Friday, September 5, 2014
Why prayer is important for the family ( Elder Paisios )
Geronta, should the entire family do compline together at night?
The older family members should motivate the youngsters with their solemnity. They should do compline and say to the small children: “If you want, stay a little while.” When the children are somewhat bigger they can have a rule—for example, fifteen minutes for the older ones, and two to five minutes for the small children—then after their rule, as much as they want. If the parents make them stay for all of compline they’ll resent it. Parents shouldn’t pressure their children because they don’t yet understand the power and value of prayer.
Parents, you could say, are able to eat beans and meat: hearty food. But when a little child is still only drinking milk, should they tell him to eat meat because it is strengthening? Maybe it is more strengthening, but the poor thing can’t even digest it. That’s why starting out they should give him little pieces of meat and broth, so that he’ll want more.
Geronta, sometimes even the adults are so tired in the evening that they aren’t able to do compline.
When adults are very tired or sick they should say half of compline or at least one “Our Father.” They should not completely bypass prayer. In wartime if you end up on a hill in the evening, surrounded by enemies, you let out a few shots to frighten the enemy, so they will not attack. Adults should also let out a few shots so as to scare the little demons away.
Prayer has great power within the family. I know two siblings who not only kept their parents—who had a big problem between them—from separating, but even caused them to be more in love. With us my father said: “You don’t know what you’re going to do; two times a day you must entrust the future to God, so as to know where you’ll end up.”
Each morning and evening we would all pray together before the icons, father, mother and the children, ending with a prostration before the icon of Christ.
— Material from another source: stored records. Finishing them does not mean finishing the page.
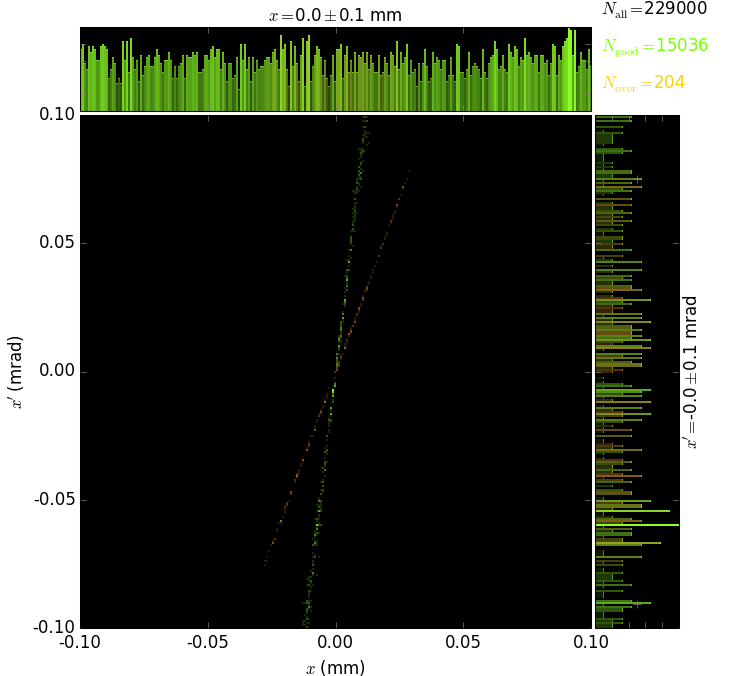
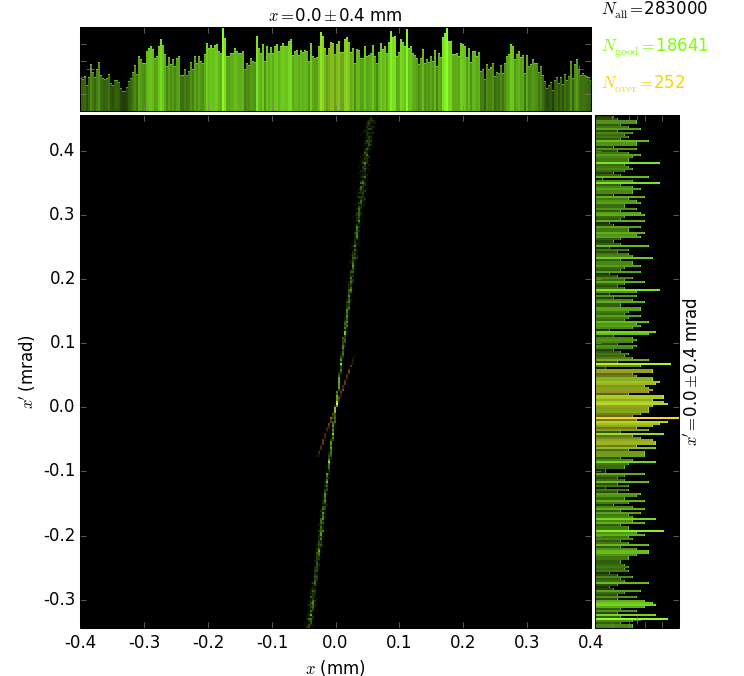
Some wierd axis scaling problem observed
XYCPlot shows always same limits even if set to be explicitly different,
not sure if it affects shown data or not, tbc

diff --git a/simplfiedMonoCapillary.py b/simplfiedMonoCapillary.py
@@ -32,7 +32,7 @@ r0 = 0.07
 rOut = 0.02
 wall = 0.02
 plot2D_yLim = [-0.05, 0.05]
-plot_main_lim = 0.05 # min 2*r0 for capillary entrance imaging
+plot_main_lim = 0.4 # min 2*r0 for capillary entrance imaging
 layers = 10 # number of hexagonal layers
 nRefl = 4 # number of reflections
 nReflDisp = 12 # unused
@@ -169,20 +169,20 @@ def main():
     beamLine = build_beamline()
     plots = []
 
-    limits = [-plot_main_lim, plot_main_lim]
+    limits1 = [-plot_main_lim, plot_main_lim]
     limits2 = [-0.1, 0.1]
     # at the entrance
     plot = xrtp.XYCPlot('beamFSM2', (1,3),
-        xaxis=xrtp.XYCAxis(r"$x$", 'mm', bins=256, ppb=2, limits=limits),
-        yaxis=xrtp.XYCAxis(r"$x'$", 'mrad', bins=256, ppb=2, limits=limits2),
+        xaxis=xrtp.XYCAxis(r"$x$", 'mm', bins=256, ppb=2, limits=limits1),
+        yaxis=xrtp.XYCAxis(r"$x'$", 'mrad', bins=256, ppb=2, limits=None),
         caxis='category', beamState='beamFSM2', title='FSM2_Cat')
     plot.baseName = 'taperedCapillary'
     plot.saveName = plot.baseName + '.png'
     plots.append(plot)
     for it in range(0,max_plots):
         plot = xrtp.XYCPlot('myExposedScreen{0:02d}'.format(it), (1,3),
-            xaxis=xrtp.XYCAxis(r'$x$', 'mm', bins=256, ppb=2, limits=limits),
-            yaxis=xrtp.XYCAxis(r'$z$', 'mm', bins=256, ppb=2, limits=limits),
+            xaxis=xrtp.XYCAxis(r'$x$', 'mm', bins=256, ppb=2, limits=limits1),
+            yaxis=xrtp.XYCAxis(r'$z$', 'mm', bins=256, ppb=2, limits=limits1),
             caxis='category', beamState='myExposedScreen{0:02d}'.format(it), title=str(it))
         plot.baseName = 'inside_one_capillary_multiple_screens' + str(100+it)
         plot.saveName = plot.baseName + '.png'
When a problem arose in the family we would pray and it would clear up.
I remember once, when our youngest brother got sick and my father said: “Come, let’s beg God to make him well or to take him, so that he won’t suffer anymore.” We all prayed together and he recovered.Even at the table, we all sat together.
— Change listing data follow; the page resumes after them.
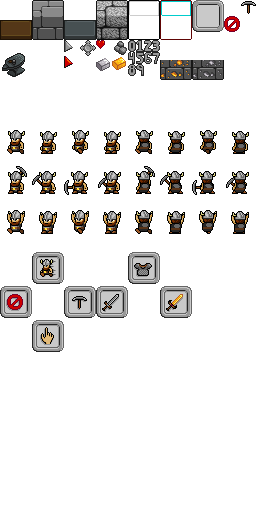
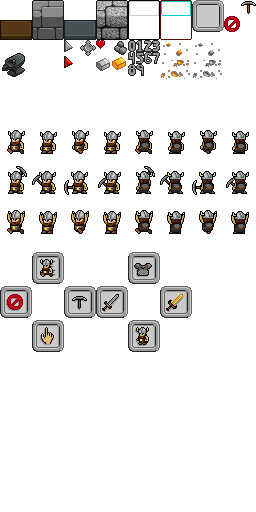
Beginning crafting

Changed region(s): [[0.625, 0.0938, 0.875, 0.1562], [0.5, 0.625, 0.625, 0.6875]]

diff --git a/src/ardust/client/GameCore.java b/src/ardust/client/GameCore.java
@@ -189,6 +189,15 @@ public class GameCore {
                         case USE:
                             selectedDwarf.use(currentActionMenu.location);
                             break;
+                        case ATTEMPTING_ARMOR_PURCHASE:
+                            network.send(new DwarfRequestPacket(selectedDwarf.id(), DwarfRequest.CraftArmor, Orientation.NORTH));
+                            break;
+                        case ATTEMPTING_SWORD_PURCHASE:
+                            network.send(new DwarfRequestPacket(selectedDwarf.id(), DwarfRequest.CraftSword, Orientation.NORTH));
+                            break;
+                        case ATTEMPTING_GOLD_SWORD_PURCHASE:
+                            network.send(new DwarfRequestPacket(selectedDwarf.id(), DwarfRequest.CraftGoldSword, Orientation.NORTH));
+                            break;
                         default:
                             break;
                     }

diff --git a/src/ardust/server/Player.java b/src/ardust/server/Player.java
@@ -110,6 +110,20 @@ public class Player {
         values.set(Constants.V_PLAYER_GOLD, values.get(Constants.V_PLAYER_GOLD) + q);
     }
 
+    public int getStone()
+    {
+        return values.get(Constants.V_PLAYER_STONES);
+    }
+
+    public int getIron()
+    {
+        return values.get(Constants.V_PLAYER_IRON);
+    }
+
+    public int getGold()
+    {
+        return values.get(Constants.V_PLAYER_GOLD);
+    }
 
     ByteBuffer buffer = ByteBufferBuffer.alloc(16000);
 

diff --git a/src/ardust/entities/Entity.java b/src/ardust/entities/Entity.java
@@ -22,12 +22,15 @@ public class Entity {
         MINING
     }
 
+
+
     public Integer id;
     public Point3 position = new Point3();
     public Kind kind = Kind.DWARF;
     public Orientation orientation = Orientation.SOUTH;
     public Mode mode = Mode.IDLE;
     public int health = 3;
+    public boolean armor, sword, goldSword;
     Values values;
 
     public Entity(Integer id) {

diff --git a/src/ardust/server/Dwarves.java b/src/ardust/server/Dwarves.java
@@ -38,6 +38,15 @@ public class Dwarves {
                 }
 
                 break;
+            case CraftArmor:
+                entity.
+                break;
+            case CraftSword:
+
+                break;
+            case CraftGoldSword:
+
+                break;
 
             default:
                 entity.mode = Entity.Mode.IDLE;

diff --git a/src/ardust/shared/DwarfRequest.java b/src/ardust/shared/DwarfRequest.java
@@ -2,7 +2,10 @@ package ardust.shared;
 
 public enum DwarfRequest {
     Walk,
-    Mine
+    Mine,
+    CraftSword,
+    CraftArmor,
+    CraftGoldSword
 //    Stop interruption isn't supported, repeating stuff is clientside, stop it there
     // etc
 }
First we prayed and then we would begin eating. If someone started to eat before the food was blessed we would say “he fornicated.” We considered a failure to remain temperate fornication. It destroys a family if each person comes home, at whatever hour he wants, and eats alone without reason.